• _Task to complete_: Print, from the listing below, the lines starting at the line containing "is left out." and ending at the line containing "Also changed, not shown: data/idade_clientes.csv.", exactly as they stand, and print nothing else.

• _Extracted material_:

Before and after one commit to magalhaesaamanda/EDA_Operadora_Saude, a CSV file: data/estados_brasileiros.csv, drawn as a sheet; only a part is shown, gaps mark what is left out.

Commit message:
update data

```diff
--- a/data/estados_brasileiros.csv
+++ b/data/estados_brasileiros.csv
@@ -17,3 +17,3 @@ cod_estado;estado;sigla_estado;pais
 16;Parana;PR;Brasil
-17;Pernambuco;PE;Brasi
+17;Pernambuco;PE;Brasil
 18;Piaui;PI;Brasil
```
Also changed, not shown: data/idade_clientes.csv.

---

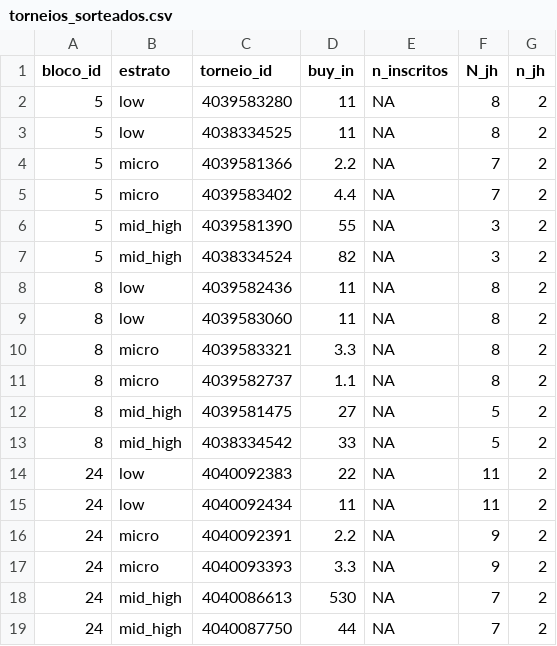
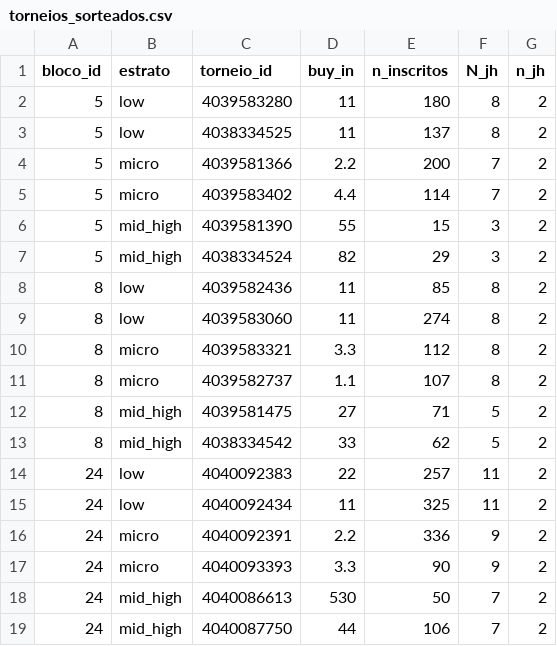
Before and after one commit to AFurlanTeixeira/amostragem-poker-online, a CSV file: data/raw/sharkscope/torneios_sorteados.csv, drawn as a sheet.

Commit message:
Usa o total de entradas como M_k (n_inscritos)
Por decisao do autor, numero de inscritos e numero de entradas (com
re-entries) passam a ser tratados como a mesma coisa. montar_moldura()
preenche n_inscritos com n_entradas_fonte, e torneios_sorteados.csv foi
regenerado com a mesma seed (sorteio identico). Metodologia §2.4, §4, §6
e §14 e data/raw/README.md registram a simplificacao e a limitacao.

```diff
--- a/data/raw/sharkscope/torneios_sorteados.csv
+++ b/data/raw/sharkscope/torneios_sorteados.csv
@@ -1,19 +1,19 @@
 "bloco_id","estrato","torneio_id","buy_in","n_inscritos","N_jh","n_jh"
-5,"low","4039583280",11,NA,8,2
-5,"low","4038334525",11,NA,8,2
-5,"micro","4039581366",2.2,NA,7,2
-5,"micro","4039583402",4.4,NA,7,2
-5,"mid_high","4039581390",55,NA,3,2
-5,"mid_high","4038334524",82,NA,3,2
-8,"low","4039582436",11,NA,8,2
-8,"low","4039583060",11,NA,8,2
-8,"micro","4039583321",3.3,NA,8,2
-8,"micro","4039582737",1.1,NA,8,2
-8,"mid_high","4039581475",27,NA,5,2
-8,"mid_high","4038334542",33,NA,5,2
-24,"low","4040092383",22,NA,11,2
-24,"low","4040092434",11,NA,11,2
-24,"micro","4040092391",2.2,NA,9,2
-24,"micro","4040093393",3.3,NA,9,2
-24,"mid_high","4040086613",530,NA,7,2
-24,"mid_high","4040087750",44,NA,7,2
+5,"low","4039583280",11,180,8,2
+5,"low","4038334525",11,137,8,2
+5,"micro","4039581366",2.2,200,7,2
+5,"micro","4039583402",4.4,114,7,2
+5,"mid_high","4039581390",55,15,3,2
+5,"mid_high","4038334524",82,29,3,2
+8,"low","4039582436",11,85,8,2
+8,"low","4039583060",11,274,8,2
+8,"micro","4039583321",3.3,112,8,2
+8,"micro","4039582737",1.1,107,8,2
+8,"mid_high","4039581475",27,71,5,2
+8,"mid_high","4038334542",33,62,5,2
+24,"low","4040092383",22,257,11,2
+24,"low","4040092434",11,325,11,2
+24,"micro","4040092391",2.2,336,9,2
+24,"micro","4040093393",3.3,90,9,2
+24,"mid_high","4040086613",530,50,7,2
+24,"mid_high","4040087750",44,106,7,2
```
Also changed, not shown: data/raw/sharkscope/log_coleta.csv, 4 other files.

• _Output of the task_:
Before and after one commit to magalhaesaamanda/EDA_Operadora_Saude, a CSV file: data/estados_brasileiros.csv, drawn as a sheet; only a part is shown, gaps mark what is left out.

Commit message:
update data

```diff
--- a/data/estados_brasileiros.csv
+++ b/data/estados_brasileiros.csv
@@ -17,3 +17,3 @@ cod_estado;estado;sigla_estado;pais
 16;Parana;PR;Brasil
-17;Pernambuco;PE;Brasi
+17;Pernambuco;PE;Brasil
 18;Piaui;PI;Brasil
```
Also changed, not shown: data/idade_clientes.csv.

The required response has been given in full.